Spink are delighted to announce the auction dates for the remarkable and historic Nicholas Rhodes Collection. The collection features a number of extremely rare items, some of which are expected to reach record prices.

Nicholas Rhodes built a collection of coins, banknotes and stamps concentrated on the core areas of Tibet, Assam and Nepal.  The first part of this extensive collection, the Tibetan coins, will be auctioned by Spink in Hong Kong on 21st August 2013. The collection contains many rare coins previously unknown in private or museum collections. Many different die-types and varieties of great academic value are also being offered at lower prices, with 556 lots to choose from.

Nicholas Rhodes was a founding member and Secretary General of the Oriental Numismatic Society. His collection was a life-long interest for him and is universally acknowledged as being one of the best in the world. Nicholas's reputation as an author and scholar, his close relationship with British Museum and other respected numismatic associations, gives his collection an unquestionable authenticity.  This unrivalled provenance will add value to any coins purchased.



Above: Sino-Tibetan, Chia Ching (1796-1820), 1-Sho, year 2.
In 1792/3, four denominations of coins were struck with the intention that these would replace the Nepalese Mohars that previously circulated in Tibet. However, the smaller denominations were not popular with Tibetan traders and they were later replaced with the Sho of 3.8g. The Rhodes collection contains several of these rare low-denomination coins, but the 1-Sho of year 2 of Chia Ching is one of the scarcest coins of the series; the finest of three known examples.
Est: US $10,000-$15,000

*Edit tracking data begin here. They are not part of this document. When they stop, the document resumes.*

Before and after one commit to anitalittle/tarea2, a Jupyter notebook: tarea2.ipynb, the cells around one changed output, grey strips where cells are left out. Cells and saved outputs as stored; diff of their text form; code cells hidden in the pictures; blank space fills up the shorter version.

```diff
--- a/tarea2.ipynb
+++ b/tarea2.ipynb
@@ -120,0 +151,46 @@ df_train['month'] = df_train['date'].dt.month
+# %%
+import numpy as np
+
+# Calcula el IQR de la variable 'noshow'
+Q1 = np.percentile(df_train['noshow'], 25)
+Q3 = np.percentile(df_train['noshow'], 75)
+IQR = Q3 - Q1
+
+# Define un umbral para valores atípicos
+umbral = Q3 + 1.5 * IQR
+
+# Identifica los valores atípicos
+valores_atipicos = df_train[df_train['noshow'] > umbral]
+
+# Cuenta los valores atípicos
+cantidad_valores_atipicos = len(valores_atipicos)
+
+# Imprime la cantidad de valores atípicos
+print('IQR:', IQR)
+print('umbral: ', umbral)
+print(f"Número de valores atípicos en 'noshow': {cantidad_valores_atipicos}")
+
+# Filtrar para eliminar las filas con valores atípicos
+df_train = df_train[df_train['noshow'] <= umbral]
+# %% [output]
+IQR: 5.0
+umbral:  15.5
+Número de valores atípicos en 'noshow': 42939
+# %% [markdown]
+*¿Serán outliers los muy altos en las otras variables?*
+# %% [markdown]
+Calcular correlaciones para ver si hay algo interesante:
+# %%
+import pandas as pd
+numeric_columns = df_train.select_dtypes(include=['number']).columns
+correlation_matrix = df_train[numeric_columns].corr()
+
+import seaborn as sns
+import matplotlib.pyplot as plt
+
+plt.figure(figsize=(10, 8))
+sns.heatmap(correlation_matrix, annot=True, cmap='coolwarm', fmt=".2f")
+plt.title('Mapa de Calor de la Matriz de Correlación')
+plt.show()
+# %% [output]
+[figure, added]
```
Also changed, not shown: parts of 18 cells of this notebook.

Above: Tibet, 10-Tam pattern.
Spink is also proud to be offering this noteworthy Tibetan coin issued in the time of the 13th Dalai Lama, undated (c.1910).  Following independence the Tibetan Government started producing a large selection of silver and copper coins. This beautiful and rare coin was issued as a pattern for this series.
Ex. Gabrisch Collection, 2005
Est: US $12,000-$20,000



Above: Tibet, 10-Tam pattern, 12.26g. Undated, but issued c.1928-30. Ex. Halpert Collection, Spink, 2000
From 1912 Tibetan coins usually feature a mythical beast know in Tibet as a Seng-ge. It represents the snowy ranges and glaciers of Tibet. The full name (seng-ge dka-rpo g.yu ral can) translates as "white lion(ess) with a turquoise mane." It symbolises power and strength and served as a unifying symbol for Tibetans during the modern era. In August Spink will be offering this eye-catching Tibetan coin, on which the depiction of the Seng-ge is particularly striking.
Est: US $10,000-$12,000



Above: Tibet, Gold 20 Tam Srang, 15-55 (1918).
This denomination was only issued between 1918-21 and was struck in the Serkhang mint which was located near Norbulingka, the summer residence of the Dalai Lamas. One of the most desirable coins of the Tibetan series, year 55 is the rarest.
Est: US $10,000-$15,000



Above: Tibet, Sri Mangalam Tangka, 5.36g. Issued in the time of the 8th Dalai Lama, undated (1763/4 or 1785).
Named for its obverse inscription, Sri mangalam, which indicates good luck in Sanskrit. The reverse reads dga'ldan phyo (gs) las rnam par rgyal ba (Gaden (palace) completely victorious in all directions). This refers to the form of Tibetan Government established after 1642 when Gusri Khan, a Mongol prince, led an invasion of Tibet at the head of a band of supporters of the Gelugpa sect, and established the Dalai Lama of the day, Ngawang Lobzang Gyatso, as the de facto  ruler of Tibet.
Est: US $4,000-$5,000

Commenting on this unique collection, Spink coin specialist Barbara Mears said: "this is likely to be a once-in-a-lifetime opportunity for coin collectors and those interested in Oriental art to buy such good examples of original coins from this enigmatic and special place. Tibet has not issued its own currency for over sixty years.

"Even before this the quantity of coins struck for most issues was very small, so this is an ideal area to buy into. However, one only has to see the coins to appreciate that monetary considerations were secondary to the creators of this currency. Many of the coins are minor works of art in their own right, with iconography and legends in perfect accord, each having a significant meaning to every Tibetan. With beautiful and precious coins to fit every budget, who could resist?"

There will be a special preview afternoon and evening reception where the Nicholas Rhodes Collection may be viewed at Spink's London showroom on Thursday 1st August 2013. Coins of Tibet may be viewed in London (by appointment only) in early August, or on the 19th and 20th of August 2013 in Hong Kong.

For further press information, please contact: Eleanor Ball, Email: [email protected] or Telephone: +44 (0)20 7563 4009 . All images copyright Spink.